Retroviruses are responsible for causing some forms of leukemia (a type of cancer) in humans, and the virus that causes AIDs (HIV) is a retrovirus. Despite this, retroviruses are also useful tools for protein engineering, used for introducing new genes into a host cell. These types of virus integrate into host DNA at random sites, however, therefore the locations for gene insertions cannot (as yet) be controlled.
Retroviruses are viruses with an RNA genome (RNA viruses), that replicate by way of reverse transcription of their RNA into DNA. These viruses penetrate their cell host intact. Once inside, their capsid protein coat is removed, releasing a single stranded RNA genome. An RNA-dependent DNA polymerase, encoded by the virus, generates a complementary DNA strand which becomes integrated into the host cell genome and serves as the template for the synthesis of new viral RNA genomes.

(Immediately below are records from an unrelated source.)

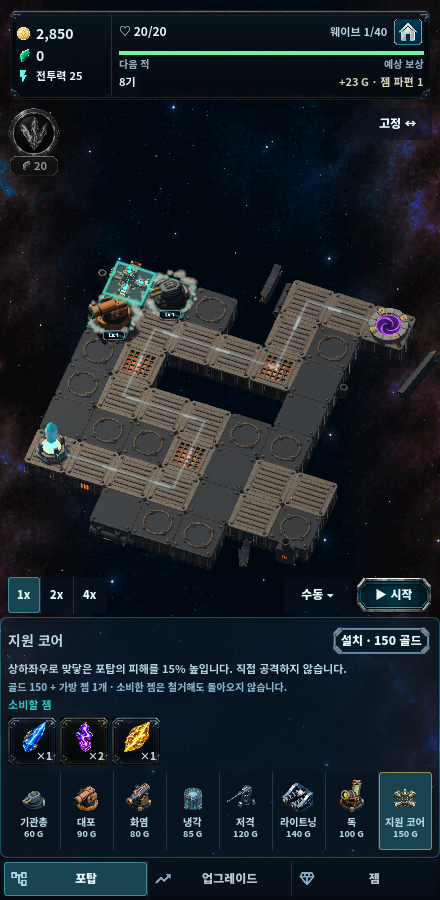
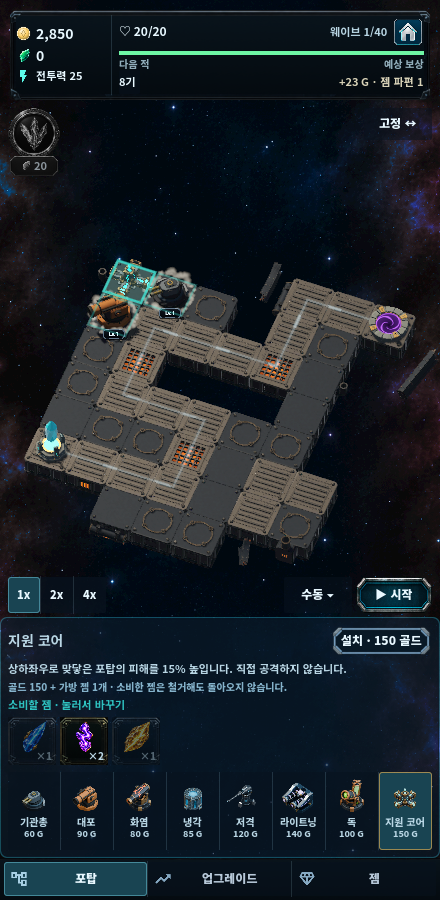
feat: 지원 코어 설치 젬 기본 선택과 바로 설치
- 빈 칸을 고르면 가방에서 가장 많이 겹친 젬(같으면 포탑에 덜 장착한 젬)을 소비 젬으로 미리 고른다
- 포탑처럼 설치 버튼이나 목록 재탭으로 바로 짓고, 젬 줄에서 바꿀 수 있다
- 설치 버튼은 포탑과 같은 문구를 쓰고, 소비할 젬만 밝게·나머지는 흐리게 표시한다
- 기본 젬 선택 회귀 검사 추가, 설계·UI 결정 문서와 건설 단계 캡처 갱신

Changed region(s): [[0.0591, 0.28, 0.9455, 0.6222], [0.0295, 0.7778, 0.3545, 0.84]]

diff --git a/docs/design_decisions/combat_ui.md b/docs/design_decisions/combat_ui.md
@@ -14,7 +14,7 @@
 | 스테이지 상세 모달 | 승인 시안 02의 짙은 청록 석재·상단 룬 문양·얇은 금색 외곽을 따른다. 제목과 상태는 중앙, 닫기는 우측 상단 독립 버튼에 배치한다. 통계는 개별 카드 없는 3열이며 [승인 04 금테두리 아이콘](../../design/combat_ui_concepts/2026-09-22/stage-stat-icons/04-gold-border.png)의 트로피·깃발·육각 룬을 사용한다. 보상은 이름과 의미를 보존한 가로 행, 시작은 넓은 청록 버튼으로 구성한다. 보상 아이콘은 기존 이미지를 우선 재사용한다. 저격·라이트닝은 기존 3D 렌더를 사용하고, 연구 슬롯 II도 기존 청록 플라스크 이미지를 사용한다([소형 아이콘 기준](../../design/combat_ui_concepts/2026-09-22/reward-icons-small/README.md)). 배경과 버튼은 `StyleBoxTexture`, 동적 콘텐츠는 표준 Container와 별도 노드로 유지한다. | [승인 시안 02](../../design/combat_ui_concepts/2026-09-22/stage-modal-proposals/01-four-concepts.png), [적용·검증](../../design/combat_ui_concepts/2026-09-22/stage-modal-proposals/README.md) |
 | 전투 종료 확인 | 승인 B안의 남청·청록 금속 외곽과 중앙 보상 위계를 따른다. 짧은 종료 설명 아래에 ‘예상 보상’, 공용 룬 아이콘과 실제 예상 룬 수치, 완료 웨이브 기준을 한 번씩 표시한다. 갈색 보상 카드·‘정산 예상’ 배지·문장 속 반복 보상 수치는 두지 않는다. 하단 ‘계속 진행’과 구리색 위험 행동 ‘전투 종료’를 같은 행에 배치하고 좁은 화면에서도 행동 접근성을 유지한다. 완료 웨이브와 보상은 현재 런의 기존 정산 계산을 사용하며 시안 예시 수치를 고정하지 않는다. 기존 종료·저장·보상 정산 계약을 보존한다. | [승인 B안](../../design/modal_improvement_concepts/2026-10-03/end-b-reward.png), [구현](../../godot/ui/hud_menu_panel.gd) |
 | 스테이지 결과창 | 승인 01 시안의 큰 중앙 성공·붕괴 크리스탈, 중앙 제목·부제, 남청 금속·청동 모서리의 각진 외곽을 따른다. 등장은 승인한 ‘크리스탈 결집’ 연출로 성공 크리스탈의 상승·반동 또는 붕괴 크리스탈의 낙하·반동, 양쪽 프레임 결합, 제목과 보상의 순차 등장으로 이어진다. 정산 갱신·화면 크기 변경에는 연출을 다시 시작하지 않는다. 보상은 실제 아이콘·종류·수량을 조건부 열로 표시하고, 전투 기록과 첫 클리어 해금은 각각 얇은 청록 프레임으로 구분한다. 하단에 다시 시작·스테이지 선택을 같은 행으로 배치한다. 짧은 화면은 내용 내부 스크롤과 행동 접근성을 유지한다. 영속 종료 저장·보상 큐 기록 직후 서버 정산을 요청하며 시안의 정산 대기 문구 대신 실제 요청 중·완료·통신 실패·오프라인·저장 실패를 구분한다. 실제 보상·기록·해금·서버 권위와 기존 두 행동을 보존한다. | [승인 01·구현 기준](../../design/stage_result_concepts/2026-10-02/README.md), [정산 계약](../server_authoritative_economy_design.md#65-로컬-플레이-보상) |
-| 지원 코어 건설·상세 | 건설 목록 맨 끝에 포탑과 같은 3D 렌더 아이콘·가격 칸으로 둔다. 다시 눌러도 바로 짓지 않고, 빈 건설 칸 상세에서 가방 젬 하나를 고른 뒤 설치 버튼으로 짓는다. 장착 젬은 목록에 없다. 설치한 코어 상세는 계열·효과·연결된 포탑 수·소비한 젬·철거(확인 창)를 보여 준다. 강화받는 포탑의 분류 태그 줄에 청록 "연결 피해 +15%" 태그를 둔다. 화면 문구는 "연결"이며 "링크"는 쓰지 않는다. | [지원 코어 설계](../support_core_design.md), [실제 화면](../../design/support_core_concepts/game/README.md#실제-화면) |
+| 지원 코어 건설·상세 | 건설 목록 맨 끝에 포탑과 같은 3D 렌더 아이콘·가격 칸으로 둔다. 빈 건설 칸을 고르면 소비할 가방 젬이 미리 골라져 있어(가장 많이 겹친 젬, 같으면 포탑에 덜 장착한 젬), 포탑처럼 설치 버튼이나 목록을 한 번 더 눌러 바로 짓는다. 설치 버튼은 포탑과 같은 "설치 · 150 골드"이고, 소비할 젬은 아래 젬 줄에서 강조 테두리와 함께 밝게, 나머지는 흐리게 보이며 눌러서 바꾼다. 버튼에 젬 이름을 늘어놓지 않는다(사용자 지적). 장착 젬은 목록에 없다. 사용자 결정(2026-10-25): 매번 젬을 고르는 단계가 번거로워 젬 파편 대신 기본 선택을 택했다. 설치한 코어 상세는 계열·효과·연결된 포탑 수·소비한 젬·철거(확인 창)를 보여 준다. 강화받는 포탑의 분류 태그 줄에 청록 "연결 피해 +15%" 태그를 둔다. 화면 문구는 "연결"이며 "링크"는 쓰지 않는다. | [지원 코어 설계](../support_core_design.md), [실제 화면](../../design/support_core_concepts/game/README.md#실제-화면) |
 
 ## 선택 포탑 패널
 

diff --git a/docs/support_core_design.md b/docs/support_core_design.md
@@ -30,7 +30,7 @@
 | 철거 | 골드 비용의 75% 환불(포탑 환불과 같은 비율). 소비한 젬은 돌려주지 않는다. |
 
 - 소비한 젬의 종류는 효과에 영향을 주지 않는다. 젬은 비용이다.
-- 건설할 때 가방 젬 목록을 띄우고, 소비할 젬을 플레이어가 직접 고른다. 자동으로 고르지 않는다. 포탑에 장착된 젬은 목록에 나오지 않는다.
+- 소비할 젬은 가방 젬 중 가장 많이 겹친 젬을 미리 고르고(같으면 포탑에 덜 장착한 젬), 플레이어가 목록에서 바꿀 수 있다. 사용자 결정(2026-10-25): 설치마다 젬을 고르는 단계가 번거로워, 쓸모없는 젬의 소비처라는 목적은 지키면서 포탑처럼 바로 짓게 했다. 젬 파편으로 바꾸는 안은 젬 구매와 파편이 경쟁해 택하지 않았다. 포탑에 장착된 젬은 목록에 나오지 않는다.
 
 ### 효과
 
@@ -65,7 +65,7 @@
 - 피해: 포탑의 스탯 입력을 만들 때 맞닿은 코어의 계열별 최댓값을 모듈 `damageIncreaseRate`에 더한다. 전투 실행기는 바꾸지 않았다([데미지 계층 규칙](damage_calculation_rules.md#지원-코어)).
 - 젬 소비와 서버: 서버 명령·DB migration을 추가하지 않았다. 덱 도전(세대 10 이상)은 저장마다 젬 소유를 검사하지 않고, 종료 때 `gemDeckLog`를 덱에 재생해 보유 젬을 대조한다. 그래서 코어 건설 때 `gemDeckLog`에 `{"kind":"consume","choice":젬}`을 남기고, 서버 재생은 이미 받은 젬에서 그만큼 뺀다([런 젬 덱](server_authoritative_economy_design.md#런-젬-덱-호환-세대-10)). 덱 없이 서버 젬 명령을 쓰는 도전은 저장마다 소유 합계를 검사하므로 코어를 지을 수 없다("이 도전에서는 지을 수 없습니다"). 게스트 런은 젬을 로컬에서만 소비한다.
 - 호환 세대 14: 이전 앱은 `supportCores`와 `consume` 기록을 버리므로, 둘 중 하나가 있는 저장은 세대 14 미만 요청을 `CLIENT_UPDATE_REQUIRED`로 거절한다.
-- 화면: 건설 목록 끝에 지원 코어(150 G)가 있다. 빈 건설 칸에서 고르면 효과·비용 안내와 "소비할 젬" 목록(가방 젬만, 개수 표시)이 나오고, 젬을 고른 뒤 "설치 · 150 골드"로 짓는다. 다시 눌러도 바로 짓지 않는다. 설치한 코어를 고르면 계열, "맞닿은 포탑 피해 +15%", "연결된 포탑 N기", 소비한 젬, "철거 · +112 G"와 확인 창(소비한 젬은 돌아오지 않음)이 나온다. 강화받는 포탑 상세의 분류 줄에 "연결 피해 +15%"를 표시한다.
+- 화면: 건설 목록 끝에 지원 코어(150 G)가 있다. 빈 건설 칸에서 고르면 효과·비용 안내와 "소비할 젬" 목록(가방 젬만, 개수 표시)이 나온다. 가장 많이 겹친 젬(같으면 포탑에 덜 장착한 젬)이 미리 골라져 있어, "설치 · 150 골드" 버튼이나 목록을 한 번 더 눌러 포탑처럼 바로 짓는다. 소비할 젬은 젬 줄에서 밝게(나머지는 흐리게) 보이고, 다른 젬을 눌러 바꾼다. 설치한 코어를 고르면 계열, "맞닿은 포탑 피해 +15%", "연결된 포탑 N기", 소비한 젬, "철거 · +112 G"와 확인 창(소비한 젬은 돌아오지 않음)이 나온다. 강화받는 포탑 상세의 분류 줄에 "연결 피해 +15%"를 표시한다.
 - 검증: `godot/verify_support_core.gd`(해금·건설·소비·인접/대각선·중첩·환급·저장 복원), 서버 `support_core_compatibility_test.go`·`gem_deck_test.go`. 실제 화면은 [게임 모델 기록](../design/support_core_concepts/game/README.md#실제-화면)에 있다. Android 실기기는 확인하지 않았다.
 
 ## 미정

diff --git a/design/support_core_concepts/game/README.md b/design/support_core_concepts/game/README.md
@@ -20,7 +20,7 @@
 
 | 캡처 | 내용 |
 | --- | --- |
-| [건설 단계](review/1-build-gem-choice.png) | 지원 코어 선택, 미리보기 모델, 상하좌우 건설 칸 윤곽, 소비할 젬 선택 |
+| [건설 단계](review/1-build-gem-choice.png) | 지원 코어 선택, 미리보기 모델, 상하좌우 건설 칸 윤곽, 미리 골라진 소비 젬(가장 많은 연쇄만 밝고 나머지는 흐림)과 "설치 · 150 골드". 캡처는 목록을 한 번 더 눌러 짓는다. |
 | [코어 상세](review/2-core-detail.png) | 피해 증가, 연결된 포탑 2기, 소비한 젬, 철거 +112 G. 연결된 동·남쪽 팔만 빛나고 북·서쪽 팔은 꺼져 있다. |
 | [강화받는 포탑](review/3-turret-detail.png) | 분류 줄의 "연결 피해 +15%" |
 | [드론 시점](review/4-field-drone.png), [확대](review/4-field-drone-zoom3x.png) | 기본 배율의 연결 빛줄기와 받침 고리 |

Protein synthesis from these genomes results in development of new viral progeny which are released slowly from the host cell by budding, thereby not causing lysis and death of the infected cell, but allowing ongoing replication of new viruses.